_About this exercise_: Would you please copy every line from the records that contains the word "lines"?

==========

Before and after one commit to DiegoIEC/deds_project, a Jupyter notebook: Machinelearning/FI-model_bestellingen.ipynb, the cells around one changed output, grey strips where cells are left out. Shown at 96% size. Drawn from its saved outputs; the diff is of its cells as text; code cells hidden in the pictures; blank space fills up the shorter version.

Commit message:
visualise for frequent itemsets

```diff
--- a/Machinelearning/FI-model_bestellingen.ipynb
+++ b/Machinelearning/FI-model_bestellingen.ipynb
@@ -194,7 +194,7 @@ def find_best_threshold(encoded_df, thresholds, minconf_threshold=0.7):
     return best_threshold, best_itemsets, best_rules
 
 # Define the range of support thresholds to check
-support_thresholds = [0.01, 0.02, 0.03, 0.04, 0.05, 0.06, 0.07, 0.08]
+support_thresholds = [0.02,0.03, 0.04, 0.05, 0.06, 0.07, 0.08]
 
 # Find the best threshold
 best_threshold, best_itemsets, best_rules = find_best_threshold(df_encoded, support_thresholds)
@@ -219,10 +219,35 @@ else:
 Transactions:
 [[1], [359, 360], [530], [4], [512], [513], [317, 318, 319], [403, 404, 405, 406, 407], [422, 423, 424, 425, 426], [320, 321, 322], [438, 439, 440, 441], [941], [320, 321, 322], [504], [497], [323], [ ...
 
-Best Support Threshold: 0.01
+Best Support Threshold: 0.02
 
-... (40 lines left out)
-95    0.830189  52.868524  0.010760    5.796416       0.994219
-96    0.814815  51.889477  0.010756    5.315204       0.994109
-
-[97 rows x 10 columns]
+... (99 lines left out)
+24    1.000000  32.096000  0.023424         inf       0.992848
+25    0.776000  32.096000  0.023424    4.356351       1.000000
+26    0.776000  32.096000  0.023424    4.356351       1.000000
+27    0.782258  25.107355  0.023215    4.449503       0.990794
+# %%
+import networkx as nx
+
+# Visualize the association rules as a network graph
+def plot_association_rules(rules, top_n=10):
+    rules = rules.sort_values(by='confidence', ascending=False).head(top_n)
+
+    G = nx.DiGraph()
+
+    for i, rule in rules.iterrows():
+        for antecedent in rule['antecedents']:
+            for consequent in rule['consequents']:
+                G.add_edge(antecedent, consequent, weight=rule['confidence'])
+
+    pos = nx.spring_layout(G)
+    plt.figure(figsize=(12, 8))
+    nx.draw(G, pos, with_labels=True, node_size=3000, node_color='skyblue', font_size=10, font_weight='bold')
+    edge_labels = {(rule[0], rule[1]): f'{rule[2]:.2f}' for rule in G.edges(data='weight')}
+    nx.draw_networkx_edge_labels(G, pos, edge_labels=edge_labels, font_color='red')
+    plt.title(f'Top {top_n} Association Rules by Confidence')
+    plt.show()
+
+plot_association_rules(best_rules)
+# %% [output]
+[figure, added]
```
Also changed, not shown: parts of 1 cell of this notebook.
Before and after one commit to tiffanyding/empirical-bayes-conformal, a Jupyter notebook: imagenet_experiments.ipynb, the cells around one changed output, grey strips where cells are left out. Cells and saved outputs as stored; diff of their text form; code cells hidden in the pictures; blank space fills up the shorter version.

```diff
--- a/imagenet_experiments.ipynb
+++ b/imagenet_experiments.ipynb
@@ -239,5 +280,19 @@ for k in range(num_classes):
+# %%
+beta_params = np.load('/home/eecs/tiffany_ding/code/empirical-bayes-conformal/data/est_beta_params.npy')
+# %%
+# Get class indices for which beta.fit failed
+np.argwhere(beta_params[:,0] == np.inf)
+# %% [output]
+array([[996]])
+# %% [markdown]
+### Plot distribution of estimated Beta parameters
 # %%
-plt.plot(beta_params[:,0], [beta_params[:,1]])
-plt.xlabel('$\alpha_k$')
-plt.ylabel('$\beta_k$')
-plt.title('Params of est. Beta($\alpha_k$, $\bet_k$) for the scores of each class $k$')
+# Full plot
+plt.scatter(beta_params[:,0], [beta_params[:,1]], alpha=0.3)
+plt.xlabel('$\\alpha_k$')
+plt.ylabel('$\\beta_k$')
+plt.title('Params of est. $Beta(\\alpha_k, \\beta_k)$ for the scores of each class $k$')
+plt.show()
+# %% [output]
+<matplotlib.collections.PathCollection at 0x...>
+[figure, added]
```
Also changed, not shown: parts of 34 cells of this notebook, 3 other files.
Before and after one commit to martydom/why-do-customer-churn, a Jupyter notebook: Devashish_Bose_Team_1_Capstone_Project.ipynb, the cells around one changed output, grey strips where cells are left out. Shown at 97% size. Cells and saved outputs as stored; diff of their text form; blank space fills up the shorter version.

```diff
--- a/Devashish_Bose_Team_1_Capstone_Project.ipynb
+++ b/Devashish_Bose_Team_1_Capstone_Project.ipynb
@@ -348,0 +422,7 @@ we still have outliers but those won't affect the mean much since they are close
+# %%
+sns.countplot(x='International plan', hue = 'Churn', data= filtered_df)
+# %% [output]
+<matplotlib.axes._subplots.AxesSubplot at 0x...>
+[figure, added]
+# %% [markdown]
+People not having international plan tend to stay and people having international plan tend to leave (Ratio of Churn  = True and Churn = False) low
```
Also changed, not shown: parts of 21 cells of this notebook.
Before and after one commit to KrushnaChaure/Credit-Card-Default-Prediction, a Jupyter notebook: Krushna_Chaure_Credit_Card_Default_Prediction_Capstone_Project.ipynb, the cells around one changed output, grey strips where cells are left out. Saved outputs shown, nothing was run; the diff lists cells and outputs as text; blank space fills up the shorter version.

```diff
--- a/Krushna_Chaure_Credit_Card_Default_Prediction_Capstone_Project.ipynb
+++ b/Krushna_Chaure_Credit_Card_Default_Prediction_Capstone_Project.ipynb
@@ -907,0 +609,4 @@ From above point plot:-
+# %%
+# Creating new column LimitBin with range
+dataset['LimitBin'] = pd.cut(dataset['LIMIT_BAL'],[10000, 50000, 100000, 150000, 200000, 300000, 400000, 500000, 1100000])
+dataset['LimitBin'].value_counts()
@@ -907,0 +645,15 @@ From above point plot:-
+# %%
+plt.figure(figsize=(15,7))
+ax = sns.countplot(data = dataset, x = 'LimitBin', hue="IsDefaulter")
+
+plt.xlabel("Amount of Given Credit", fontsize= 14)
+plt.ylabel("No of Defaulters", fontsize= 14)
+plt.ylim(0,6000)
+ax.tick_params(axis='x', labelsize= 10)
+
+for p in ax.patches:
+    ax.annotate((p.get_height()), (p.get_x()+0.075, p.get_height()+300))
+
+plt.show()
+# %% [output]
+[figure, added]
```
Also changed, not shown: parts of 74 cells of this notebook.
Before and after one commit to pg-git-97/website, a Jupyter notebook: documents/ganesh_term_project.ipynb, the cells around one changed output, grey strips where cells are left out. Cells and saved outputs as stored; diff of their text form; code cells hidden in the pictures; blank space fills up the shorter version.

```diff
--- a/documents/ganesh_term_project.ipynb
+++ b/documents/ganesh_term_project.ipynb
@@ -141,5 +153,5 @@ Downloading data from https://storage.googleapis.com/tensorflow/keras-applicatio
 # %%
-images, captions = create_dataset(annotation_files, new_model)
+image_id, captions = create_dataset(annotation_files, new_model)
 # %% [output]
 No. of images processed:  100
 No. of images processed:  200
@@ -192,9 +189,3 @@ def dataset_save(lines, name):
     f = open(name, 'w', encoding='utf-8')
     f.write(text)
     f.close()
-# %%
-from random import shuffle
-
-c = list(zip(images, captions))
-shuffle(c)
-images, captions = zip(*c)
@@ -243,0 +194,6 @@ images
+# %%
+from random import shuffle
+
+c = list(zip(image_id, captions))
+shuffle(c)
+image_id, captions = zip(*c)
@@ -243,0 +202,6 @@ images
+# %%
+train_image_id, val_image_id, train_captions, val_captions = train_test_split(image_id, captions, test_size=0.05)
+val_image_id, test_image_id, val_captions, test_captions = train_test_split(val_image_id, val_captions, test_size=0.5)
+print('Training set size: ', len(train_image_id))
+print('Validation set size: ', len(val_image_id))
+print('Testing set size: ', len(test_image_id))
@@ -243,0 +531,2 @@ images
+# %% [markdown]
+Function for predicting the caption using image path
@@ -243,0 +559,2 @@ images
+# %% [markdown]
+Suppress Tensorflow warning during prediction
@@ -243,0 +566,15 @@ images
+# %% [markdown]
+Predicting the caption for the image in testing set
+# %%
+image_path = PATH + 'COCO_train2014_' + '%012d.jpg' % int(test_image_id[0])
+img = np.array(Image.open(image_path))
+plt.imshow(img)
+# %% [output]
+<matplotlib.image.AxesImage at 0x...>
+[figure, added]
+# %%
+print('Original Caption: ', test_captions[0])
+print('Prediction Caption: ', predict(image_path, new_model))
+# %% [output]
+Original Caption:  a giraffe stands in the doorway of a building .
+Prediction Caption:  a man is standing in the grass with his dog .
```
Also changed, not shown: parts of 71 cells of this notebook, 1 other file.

==========

_Answer to the problem_:
-... (40 lines left out)
+... (99 lines left out)
@@ -192,9 +189,3 @@ def dataset_save(lines, name):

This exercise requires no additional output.